(Difference listings)
★ ★ ★ ★ ★ ★ ★
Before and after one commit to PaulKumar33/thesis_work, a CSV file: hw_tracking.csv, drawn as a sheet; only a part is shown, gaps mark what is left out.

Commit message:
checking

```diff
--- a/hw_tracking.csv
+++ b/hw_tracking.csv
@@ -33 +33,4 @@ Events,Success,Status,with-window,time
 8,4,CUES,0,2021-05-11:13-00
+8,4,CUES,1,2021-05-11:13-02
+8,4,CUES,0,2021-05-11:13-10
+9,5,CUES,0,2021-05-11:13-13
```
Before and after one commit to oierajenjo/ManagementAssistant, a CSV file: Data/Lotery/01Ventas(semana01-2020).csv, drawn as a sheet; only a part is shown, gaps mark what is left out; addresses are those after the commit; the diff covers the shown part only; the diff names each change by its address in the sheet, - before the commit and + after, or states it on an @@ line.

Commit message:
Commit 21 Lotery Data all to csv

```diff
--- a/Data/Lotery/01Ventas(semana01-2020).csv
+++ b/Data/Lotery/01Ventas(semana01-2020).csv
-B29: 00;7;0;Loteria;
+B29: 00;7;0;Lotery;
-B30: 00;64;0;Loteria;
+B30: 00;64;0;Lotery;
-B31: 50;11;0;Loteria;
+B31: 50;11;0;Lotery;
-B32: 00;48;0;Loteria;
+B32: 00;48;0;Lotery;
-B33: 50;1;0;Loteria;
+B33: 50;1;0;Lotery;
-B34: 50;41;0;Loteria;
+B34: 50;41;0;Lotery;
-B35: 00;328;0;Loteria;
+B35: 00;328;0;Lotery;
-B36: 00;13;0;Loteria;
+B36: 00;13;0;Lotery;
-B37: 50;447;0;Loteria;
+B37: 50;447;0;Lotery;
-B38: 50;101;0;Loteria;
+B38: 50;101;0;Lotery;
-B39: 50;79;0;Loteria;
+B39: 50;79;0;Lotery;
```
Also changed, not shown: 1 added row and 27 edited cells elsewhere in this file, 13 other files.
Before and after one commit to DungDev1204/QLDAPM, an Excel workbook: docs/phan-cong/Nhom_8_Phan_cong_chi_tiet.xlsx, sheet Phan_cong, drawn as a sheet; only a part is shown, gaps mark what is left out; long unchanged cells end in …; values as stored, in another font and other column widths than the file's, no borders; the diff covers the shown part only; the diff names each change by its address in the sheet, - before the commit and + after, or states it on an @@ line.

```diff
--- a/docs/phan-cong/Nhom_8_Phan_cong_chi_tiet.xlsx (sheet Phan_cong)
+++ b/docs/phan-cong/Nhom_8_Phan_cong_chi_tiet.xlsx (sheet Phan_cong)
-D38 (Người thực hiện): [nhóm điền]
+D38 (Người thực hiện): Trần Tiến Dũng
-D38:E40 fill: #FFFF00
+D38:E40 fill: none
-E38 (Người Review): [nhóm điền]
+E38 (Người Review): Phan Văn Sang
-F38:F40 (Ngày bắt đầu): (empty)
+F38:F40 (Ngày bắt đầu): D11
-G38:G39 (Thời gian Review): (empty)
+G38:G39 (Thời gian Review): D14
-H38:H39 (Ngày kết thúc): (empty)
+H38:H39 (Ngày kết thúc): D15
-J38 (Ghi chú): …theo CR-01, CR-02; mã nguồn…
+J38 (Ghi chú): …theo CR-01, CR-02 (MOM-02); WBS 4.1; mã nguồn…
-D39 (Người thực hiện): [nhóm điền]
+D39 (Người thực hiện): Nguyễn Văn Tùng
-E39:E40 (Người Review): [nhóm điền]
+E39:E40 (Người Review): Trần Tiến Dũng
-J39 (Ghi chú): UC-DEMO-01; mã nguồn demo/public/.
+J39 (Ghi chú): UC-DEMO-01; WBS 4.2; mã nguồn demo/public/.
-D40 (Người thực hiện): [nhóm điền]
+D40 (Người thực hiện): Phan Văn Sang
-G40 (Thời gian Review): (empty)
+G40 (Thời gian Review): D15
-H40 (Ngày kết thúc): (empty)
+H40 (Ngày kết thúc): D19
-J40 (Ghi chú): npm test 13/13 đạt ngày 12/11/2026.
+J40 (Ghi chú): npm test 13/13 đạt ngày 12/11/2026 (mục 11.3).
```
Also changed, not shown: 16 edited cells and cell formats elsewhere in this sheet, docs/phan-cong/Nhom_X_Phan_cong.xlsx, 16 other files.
★ ★ ★ ★ ★ ★ ★
Show the data once more, exactly as it was written.

Before and after one commit to PaulKumar33/thesis_work, a CSV file: hw_tracking.csv, drawn as a sheet; only a part is shown, gaps mark what is left out.

Commit message:
checking

```diff
--- a/hw_tracking.csv
+++ b/hw_tracking.csv
@@ -33 +33,4 @@ Events,Success,Status,with-window,time
 8,4,CUES,0,2021-05-11:13-00
+8,4,CUES,1,2021-05-11:13-02
+8,4,CUES,0,2021-05-11:13-10
+9,5,CUES,0,2021-05-11:13-13
```
Before and after one commit to oierajenjo/ManagementAssistant, a CSV file: Data/Lotery/01Ventas(semana01-2020).csv, drawn as a sheet; only a part is shown, gaps mark what is left out; addresses are those after the commit; the diff covers the shown part only; the diff names each change by its address in the sheet, - before the commit and + after, or states it on an @@ line.

Commit message:
Commit 21 Lotery Data all to csv

```diff
--- a/Data/Lotery/01Ventas(semana01-2020).csv
+++ b/Data/Lotery/01Ventas(semana01-2020).csv
-B29: 00;7;0;Loteria;
+B29: 00;7;0;Lotery;
-B30: 00;64;0;Loteria;
+B30: 00;64;0;Lotery;
-B31: 50;11;0;Loteria;
+B31: 50;11;0;Lotery;
-B32: 00;48;0;Loteria;
+B32: 00;48;0;Lotery;
-B33: 50;1;0;Loteria;
+B33: 50;1;0;Lotery;
-B34: 50;41;0;Loteria;
+B34: 50;41;0;Lotery;
-B35: 00;328;0;Loteria;
+B35: 00;328;0;Lotery;
-B36: 00;13;0;Loteria;
+B36: 00;13;0;Lotery;
-B37: 50;447;0;Loteria;
+B37: 50;447;0;Lotery;
-B38: 50;101;0;Loteria;
+B38: 50;101;0;Lotery;
-B39: 50;79;0;Loteria;
+B39: 50;79;0;Lotery;
```
Also changed, not shown: 1 added row and 27 edited cells elsewhere in this file, 13 other files.
Before and after one commit to DungDev1204/QLDAPM, an Excel workbook: docs/phan-cong/Nhom_8_Phan_cong_chi_tiet.xlsx, sheet Phan_cong, drawn as a sheet; only a part is shown, gaps mark what is left out; long unchanged cells end in …; values as stored, in another font and other column widths than the file's, no borders; the diff covers the shown part only; the diff names each change by its address in the sheet, - before the commit and + after, or states it on an @@ line.

```diff
--- a/docs/phan-cong/Nhom_8_Phan_cong_chi_tiet.xlsx (sheet Phan_cong)
+++ b/docs/phan-cong/Nhom_8_Phan_cong_chi_tiet.xlsx (sheet Phan_cong)
-D38 (Người thực hiện): [nhóm điền]
+D38 (Người thực hiện): Trần Tiến Dũng
-D38:E40 fill: #FFFF00
+D38:E40 fill: none
-E38 (Người Review): [nhóm điền]
+E38 (Người Review): Phan Văn Sang
-F38:F40 (Ngày bắt đầu): (empty)
+F38:F40 (Ngày bắt đầu): D11
-G38:G39 (Thời gian Review): (empty)
+G38:G39 (Thời gian Review): D14
-H38:H39 (Ngày kết thúc): (empty)
+H38:H39 (Ngày kết thúc): D15
-J38 (Ghi chú): …theo CR-01, CR-02; mã nguồn…
+J38 (Ghi chú): …theo CR-01, CR-02 (MOM-02); WBS 4.1; mã nguồn…
-D39 (Người thực hiện): [nhóm điền]
+D39 (Người thực hiện): Nguyễn Văn Tùng
-E39:E40 (Người Review): [nhóm điền]
+E39:E40 (Người Review): Trần Tiến Dũng
-J39 (Ghi chú): UC-DEMO-01; mã nguồn demo/public/.
+J39 (Ghi chú): UC-DEMO-01; WBS 4.2; mã nguồn demo/public/.
-D40 (Người thực hiện): [nhóm điền]
+D40 (Người thực hiện): Phan Văn Sang
-G40 (Thời gian Review): (empty)
+G40 (Thời gian Review): D15
-H40 (Ngày kết thúc): (empty)
+H40 (Ngày kết thúc): D19
-J40 (Ghi chú): npm test 13/13 đạt ngày 12/11/2026.
+J40 (Ghi chú): npm test 13/13 đạt ngày 12/11/2026 (mục 11.3).
```
Also changed, not shown: 16 edited cells and cell formats elsewhere in this sheet, docs/phan-cong/Nhom_X_Phan_cong.xlsx, 16 other files.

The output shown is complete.